What are some other points about "civility" that I could use for an argumentative Pride and Prejudice essay?
The topic question is "What is the significance of civility in Pride and Prejudice? How is civility valued in the text?". I also hope that you can look over my essay proposal (including the thesis and argument points), I've attached above; or you could use this link:
In discussing the significance of civility in Pride and Prejudice by Jane Austen, it is necessary to discuss, not only what civility is but how it has affected the development of the story and the final outcomes in the novel. I would use the present tense as this is a “discussion,” albeit “argumentative.” You can also discuss how society, in Jane Austen's era, believes that the upper classes have the right to treat others with disdain, based purely on social class. By way of example, Charlotte excuses Darcy's apparent rudeness and pride, as if he has a right to be so. Discussing this will also assist in a discussion of Darcy when bringing your essay to a conclusion.
The thesis statement is good because it does describe civility in context. However, it does need to be more defined in terms of your argument,; although all the relevant points are there. You could consider adding, more emphatically, how civility is a cause of much of the miscommunication between Elizabeth and Darcy and how lost opportunities change the course of events; for example,
Civility is presented in the novel as being more of an expectation than a choice, within the social ranks and, indeed, society itself to the point that communication and understanding is not the main aim but maintaining one’s decorum is far more valued, as evidenced in Darcy’s many misguided and consequently, misinterpreted, attempts to win over Elizabeth.
You can then refer to the points made in your previously answered question which explain Elizabeth's "immovable" dislike for Darcy: http://www.enotes.com/homework-help/what-significance-civility-pride-prejudice-how-472726
A good quote which reveals the change of heart once Elizabeth can see past Darcy’s demeanor, and strengthens your argument that civility, in Austen’s day, is more about conceited views and preformed judgments, based on social standing, would be:
“Elizabeth . . . gave him to understand that her sentiments had undergone so material a change, … to make her receive with gratitude and pleasure his present assurances.”
The reader needs to be aware that the expectation of a certain level of civility is perpetuated by those of a lower station and the upper classes themselves. The wealthy are permitted and expected to treat others civilly but dismissively and so they are allowed to do so. You are arguing that civility has the capacity to hamper the natural course of the story and, therefore, in terms of Austen's world, it can complicate life in general; making it, much of the time, ill-considered, inappropriate and unreasonable. You do need to make a strong argument as, with an argumentative essay, the intention is to persuade the reader. Therefore, be sure to stress the points about Mrs Hurst and Miss Bingley and say more about their treatment of Jane and their double standards; something which Jane Austen makes it her business to expose in her novels.

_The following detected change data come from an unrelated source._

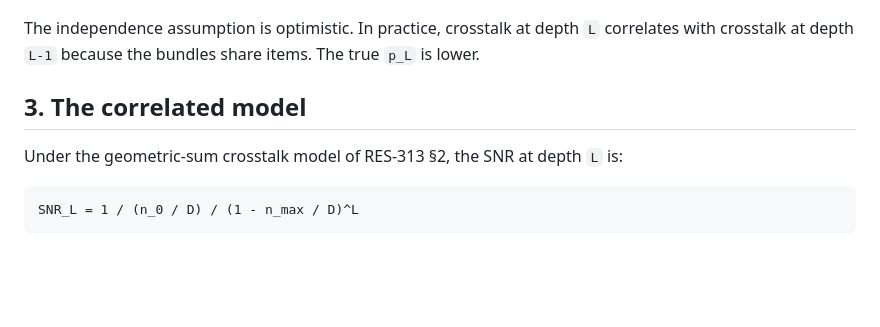
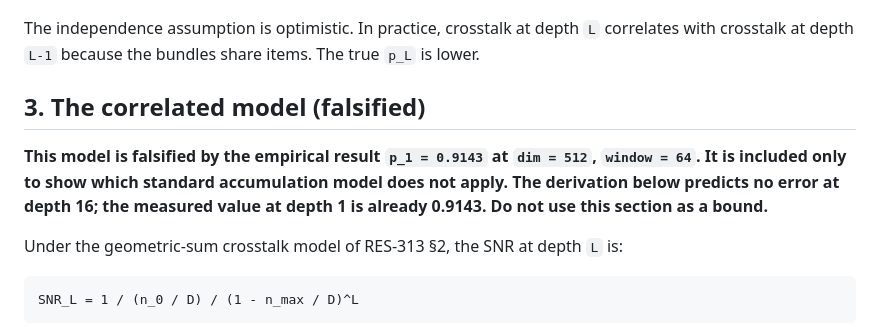
Before and after one commit to jackyreaps/Resileos-QAI, a Markdown page: docs/310-hierarchy/error-bound.md, the part around one of its changes. GitHub-like rendering; blank space fills up the shorter version.

Commit message:
Refactor error-bound.md metadata and section titles
Updated formatting for metadata fields and clarified the correlated model section.

```diff
--- a/docs/310-hierarchy/error-bound.md
+++ b/docs/310-hierarchy/error-bound.md
@@ -47,7 +47,13 @@ The independence assumption is optimistic. In practice, crosstalk at depth `L`
 correlates with crosstalk at depth `L-1` because the bundles share items. The
 true `p_L` is lower.
 
-## 3. The correlated model
+## 3. The correlated model (falsified)
+
+**This model is falsified by the empirical result `p_1 = 0.9143` at
+`dim = 512`, `window = 64`. It is included only to show which standard
+accumulation model does not apply. The derivation below predicts no error at
+depth 16; the measured value at depth 1 is already 0.9143. Do not use this
+section as a bound.**
 
 Under the geometric-sum crosstalk model of RES-313 §2, the SNR at depth `L` is:
 
```
Also changed, not shown: other parts of docs/310-hierarchy/error-bound.md (+11 -11 lines).
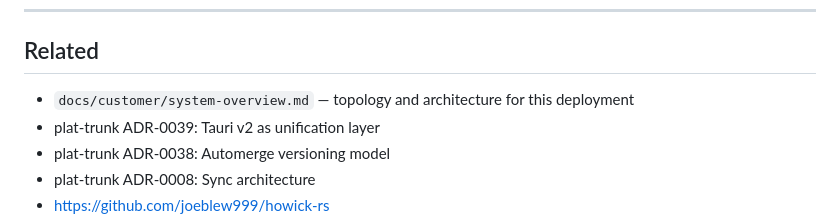
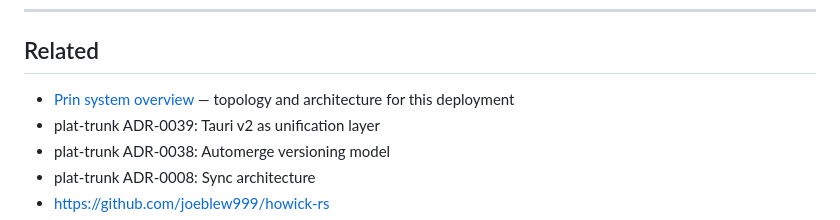
Before and after one commit to joeblew999/opcua-howick, a Markdown page: docs/adr/0001-deployment-topologies.md, the part around the change. GitHub-like rendering.

```diff
--- a/docs/adr/0001-deployment-topologies.md
+++ b/docs/adr/0001-deployment-topologies.md
@@ -164,7 +164,7 @@ Design opcua-server and the plat-trunk Tauri integration so that:
 
 ## Related
 
-- `docs/customer/system-overview.md` — topology and architecture for this deployment
+- [Prin system overview](../customer/prin/02-system-overview.md) — topology and architecture for this deployment
 - plat-trunk ADR-0039: Tauri v2 as unification layer
 - plat-trunk ADR-0038: Automerge versioning model
 - plat-trunk ADR-0008: Sync architecture
```
Also changed, not shown: docs/adr/0002-two-design-workflows.md (+1 -1 lines), docs/adr/0004-speckle-sketchup-bridge.md (+1 -0 lines).
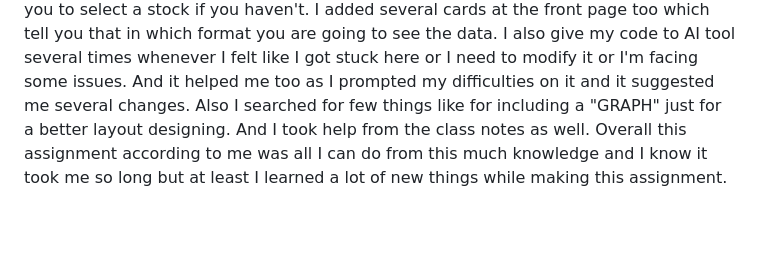
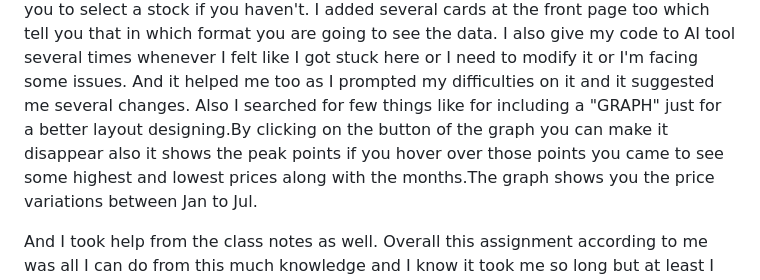
Before and after one commit to Aishwarya232006/Lab8, a Markdown page: README.md, the part around the change. Drawn GitHub-style; blank space fills up the shorter version.

```diff
--- a/README.md
+++ b/README.md
@@ -17,6 +17,7 @@ For example: I included a loader once you select a stock so , that when its goin
  Also at the starting page you can see I included an alert command which tells you to select a stock if you haven't.
  I added several cards at the front page too which tell you that in which format you are going to see the data.
  I also give my code to AI tool several times whenever I felt like I got stuck here or I need to modify it or I'm facing some issues. And it helped me too as I prompted my difficulties on it and it suggested me several changes.
- Also I searched for few things like for including a "GRAPH" just for a better layout designing.
+ Also I searched for few things like for including a "GRAPH" just for a better layout designing.By clicking on the button of the graph you can make it disappear also it shows the peak points if you hover over those points you came to see some highest and lowest prices along with the months.The graph shows you the price variations between Jan to Jul.
+
  And I took help from the class notes as well.
  Overall this assignment according to me was all I can do from this much knowledge and I know it took me so long but at least I learned a lot of new things while making this assignment.
```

To then also argue about the potential merits of the civility that exist in Pride and Prejudice, helps the reader understand that civility does sometimes serve a purpose. Both Elizabeth and Darcy experience some self-development and subsequent awareness, without which, possibly, any relationship would have been doomed to failure.
The importance, therefore, of civility is not, as the wealthy believe, to protect them - and their money - but also to teach a humility that can only come from real respect, not feigned respect. Lady Catherine's presence in the Bennett household is a case in point ( as you discuss).
Ensure that you end from a position of strength by adapting your conclusion and by referring to the fact that, no amount of good standing or money guarantees that a person has any real moral integrity. Darcy has far more depth of character than his initial civility suggests and this can also be explored further in discussing how politeness on the surface, with no real intent, is in fact, an insult. Unless civility can lead to positive changes, it is not to be recommended simply to save someone's sensitivities. Elizabeth tries to make others understand that but, in the process, distances herself with her own brand of civility.